### Requirement
Go over the entries and report the lines where the word "methodology" occurs.

Segment Start: Supplied data

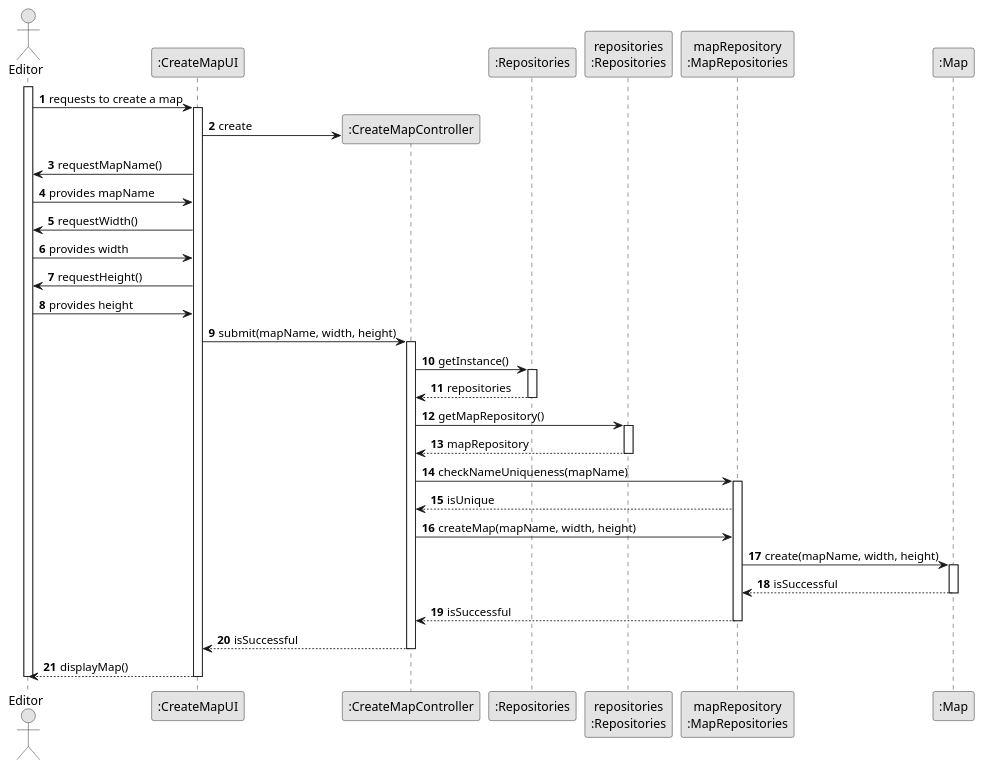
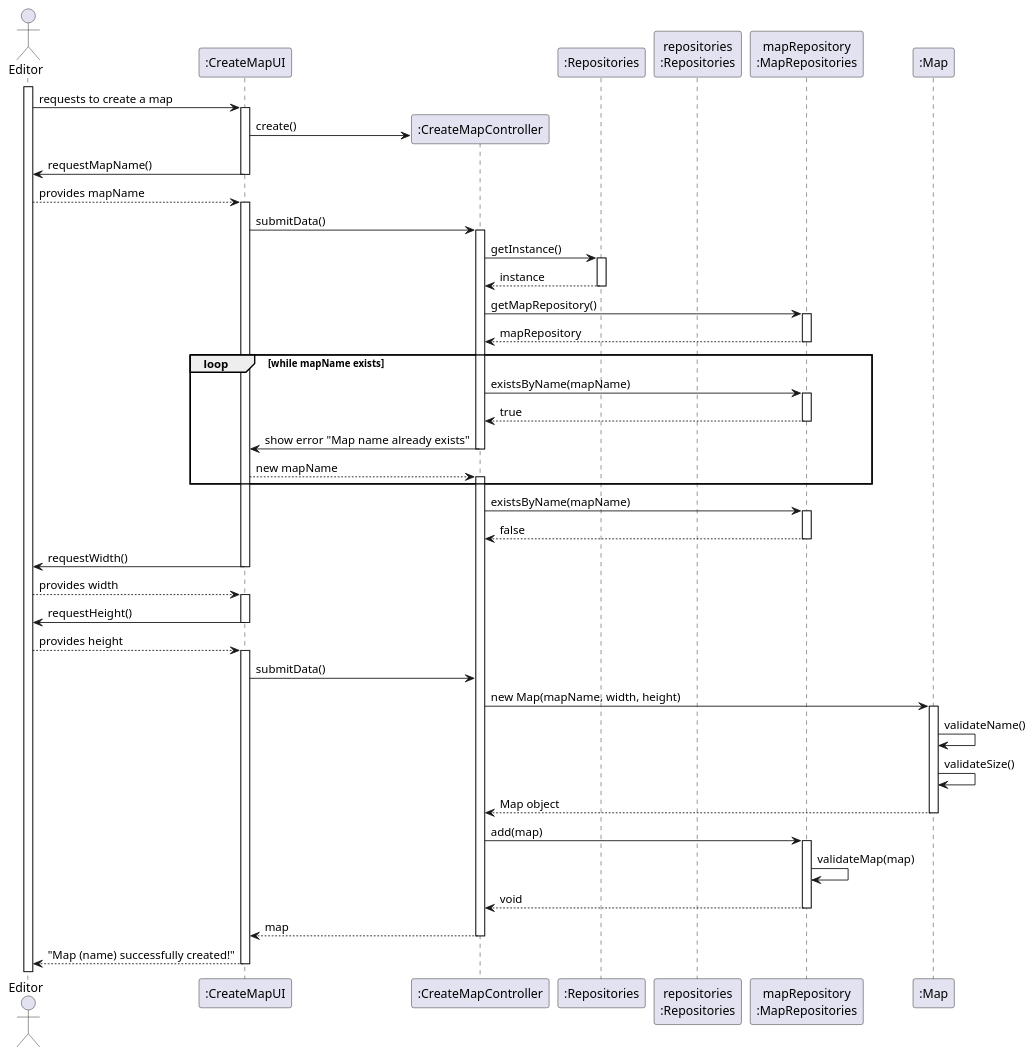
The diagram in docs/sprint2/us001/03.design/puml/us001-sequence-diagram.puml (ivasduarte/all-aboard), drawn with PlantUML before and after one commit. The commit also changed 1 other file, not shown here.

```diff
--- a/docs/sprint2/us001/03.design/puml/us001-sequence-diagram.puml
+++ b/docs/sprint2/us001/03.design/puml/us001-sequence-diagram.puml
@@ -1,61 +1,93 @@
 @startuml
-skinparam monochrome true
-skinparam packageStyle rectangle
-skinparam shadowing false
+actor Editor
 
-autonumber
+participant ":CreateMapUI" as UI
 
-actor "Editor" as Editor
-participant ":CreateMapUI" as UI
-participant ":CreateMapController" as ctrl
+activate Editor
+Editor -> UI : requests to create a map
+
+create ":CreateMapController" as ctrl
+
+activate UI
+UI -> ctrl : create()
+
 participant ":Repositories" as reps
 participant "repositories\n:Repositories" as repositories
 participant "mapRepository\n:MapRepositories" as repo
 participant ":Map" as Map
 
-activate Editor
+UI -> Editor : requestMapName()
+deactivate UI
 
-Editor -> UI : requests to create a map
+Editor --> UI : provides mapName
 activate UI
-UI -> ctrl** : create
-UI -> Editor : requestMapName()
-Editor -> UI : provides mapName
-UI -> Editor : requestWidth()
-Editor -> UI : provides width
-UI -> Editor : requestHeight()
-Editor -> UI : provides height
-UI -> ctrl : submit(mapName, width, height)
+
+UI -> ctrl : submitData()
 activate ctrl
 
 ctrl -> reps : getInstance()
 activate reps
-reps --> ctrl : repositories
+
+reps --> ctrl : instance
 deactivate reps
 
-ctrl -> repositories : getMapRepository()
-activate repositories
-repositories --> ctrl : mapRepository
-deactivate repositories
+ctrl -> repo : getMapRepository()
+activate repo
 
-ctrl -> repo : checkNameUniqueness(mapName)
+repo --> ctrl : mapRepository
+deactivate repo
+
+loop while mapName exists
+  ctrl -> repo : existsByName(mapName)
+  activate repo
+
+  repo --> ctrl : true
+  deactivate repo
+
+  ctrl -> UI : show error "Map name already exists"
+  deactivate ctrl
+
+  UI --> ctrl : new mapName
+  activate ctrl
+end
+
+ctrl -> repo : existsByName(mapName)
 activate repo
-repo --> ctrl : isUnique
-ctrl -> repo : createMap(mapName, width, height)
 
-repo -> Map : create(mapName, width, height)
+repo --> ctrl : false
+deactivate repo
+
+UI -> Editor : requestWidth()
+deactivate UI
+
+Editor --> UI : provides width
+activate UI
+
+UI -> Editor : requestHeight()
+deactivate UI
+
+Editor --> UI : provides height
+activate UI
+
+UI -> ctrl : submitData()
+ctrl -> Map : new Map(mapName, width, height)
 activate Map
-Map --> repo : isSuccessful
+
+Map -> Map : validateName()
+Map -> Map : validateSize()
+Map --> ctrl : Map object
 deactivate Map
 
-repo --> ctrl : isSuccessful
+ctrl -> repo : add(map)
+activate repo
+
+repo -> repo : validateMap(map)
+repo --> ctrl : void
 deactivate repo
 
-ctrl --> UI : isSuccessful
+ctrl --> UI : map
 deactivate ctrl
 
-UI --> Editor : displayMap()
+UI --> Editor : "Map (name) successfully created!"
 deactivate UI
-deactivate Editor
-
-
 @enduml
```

Segment End: Supplied data
Segment Start: Supplied data

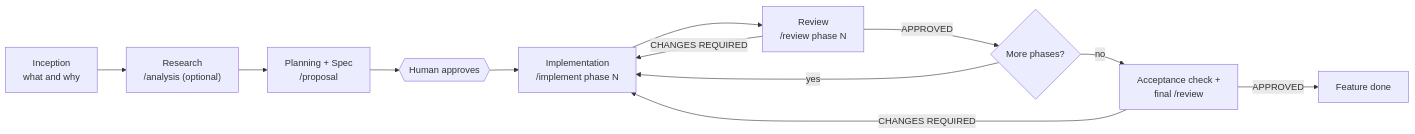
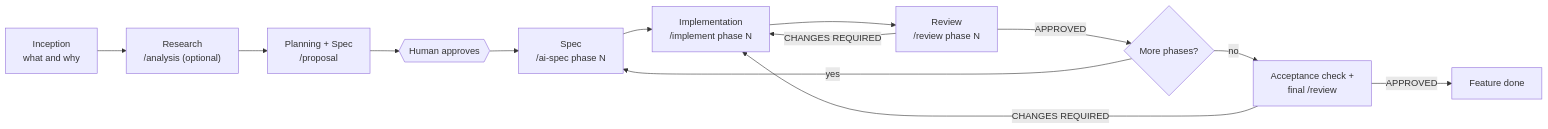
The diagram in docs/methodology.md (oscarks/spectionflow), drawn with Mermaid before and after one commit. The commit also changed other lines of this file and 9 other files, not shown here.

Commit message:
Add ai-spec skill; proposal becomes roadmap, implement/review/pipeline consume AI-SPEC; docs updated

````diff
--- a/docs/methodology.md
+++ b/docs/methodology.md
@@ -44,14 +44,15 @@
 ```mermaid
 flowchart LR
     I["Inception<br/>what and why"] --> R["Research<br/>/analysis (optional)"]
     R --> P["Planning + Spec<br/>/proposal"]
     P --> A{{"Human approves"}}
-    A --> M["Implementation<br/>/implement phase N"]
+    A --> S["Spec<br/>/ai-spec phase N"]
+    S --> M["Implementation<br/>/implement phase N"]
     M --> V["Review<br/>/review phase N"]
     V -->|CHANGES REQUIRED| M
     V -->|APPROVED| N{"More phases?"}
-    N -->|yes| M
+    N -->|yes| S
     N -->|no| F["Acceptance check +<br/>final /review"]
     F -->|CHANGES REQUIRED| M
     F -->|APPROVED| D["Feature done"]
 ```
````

Segment End: Supplied data
Segment Start: Supplied data

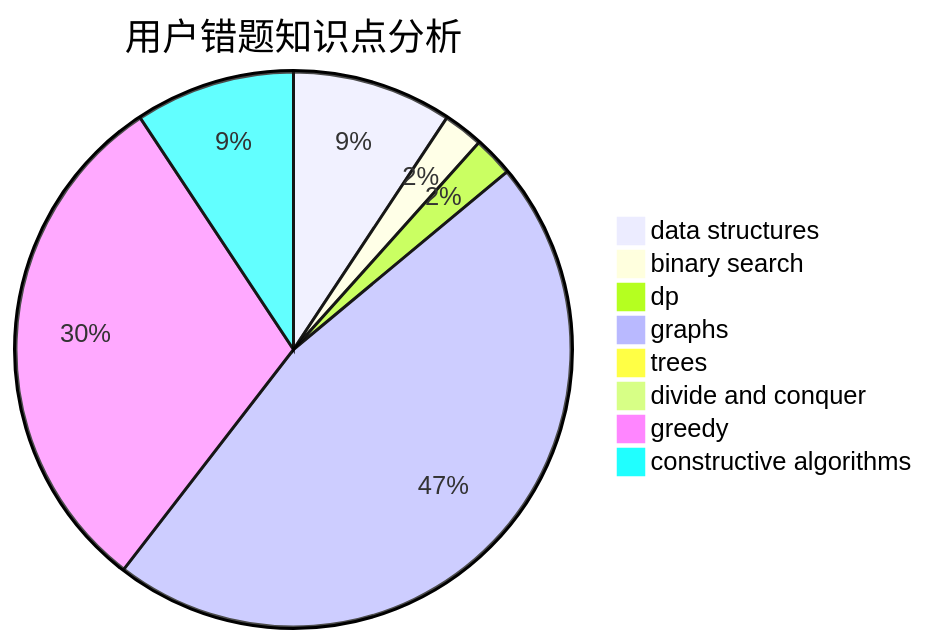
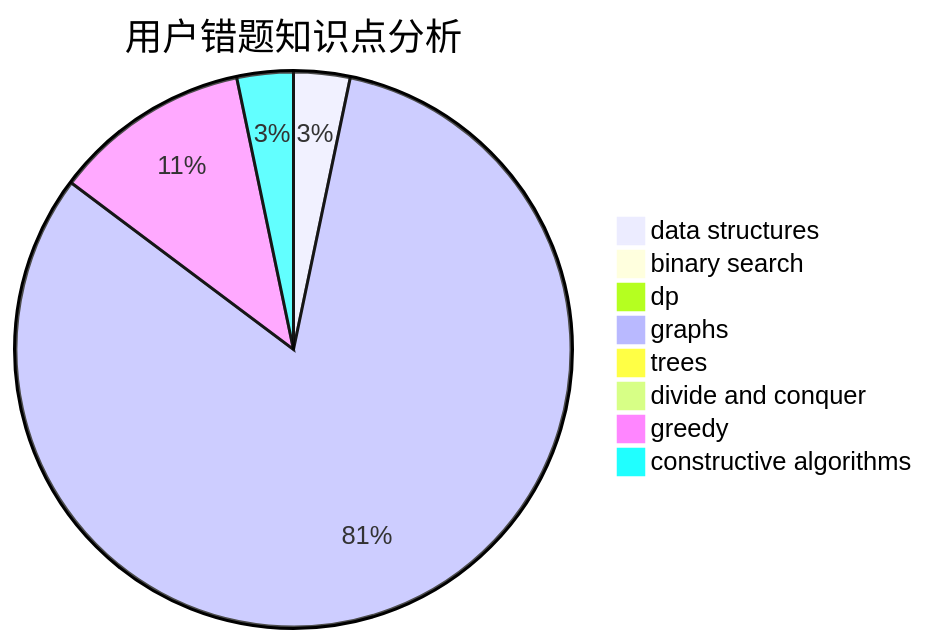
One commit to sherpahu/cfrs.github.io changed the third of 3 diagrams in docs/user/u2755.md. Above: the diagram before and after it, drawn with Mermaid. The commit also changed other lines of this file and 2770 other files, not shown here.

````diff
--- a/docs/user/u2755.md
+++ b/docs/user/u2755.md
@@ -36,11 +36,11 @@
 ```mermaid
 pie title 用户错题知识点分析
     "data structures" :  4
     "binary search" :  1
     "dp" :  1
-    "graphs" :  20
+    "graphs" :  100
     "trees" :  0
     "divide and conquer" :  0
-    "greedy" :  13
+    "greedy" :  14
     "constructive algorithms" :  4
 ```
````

Segment End: Supplied data

### Task answer
The diagram in docs/methodology.md (oscarks/spectionflow), drawn with Mermaid before and after one commit. The commit also changed other lines of this file and 9 other files, not shown here.
--- a/docs/methodology.md
+++ b/docs/methodology.md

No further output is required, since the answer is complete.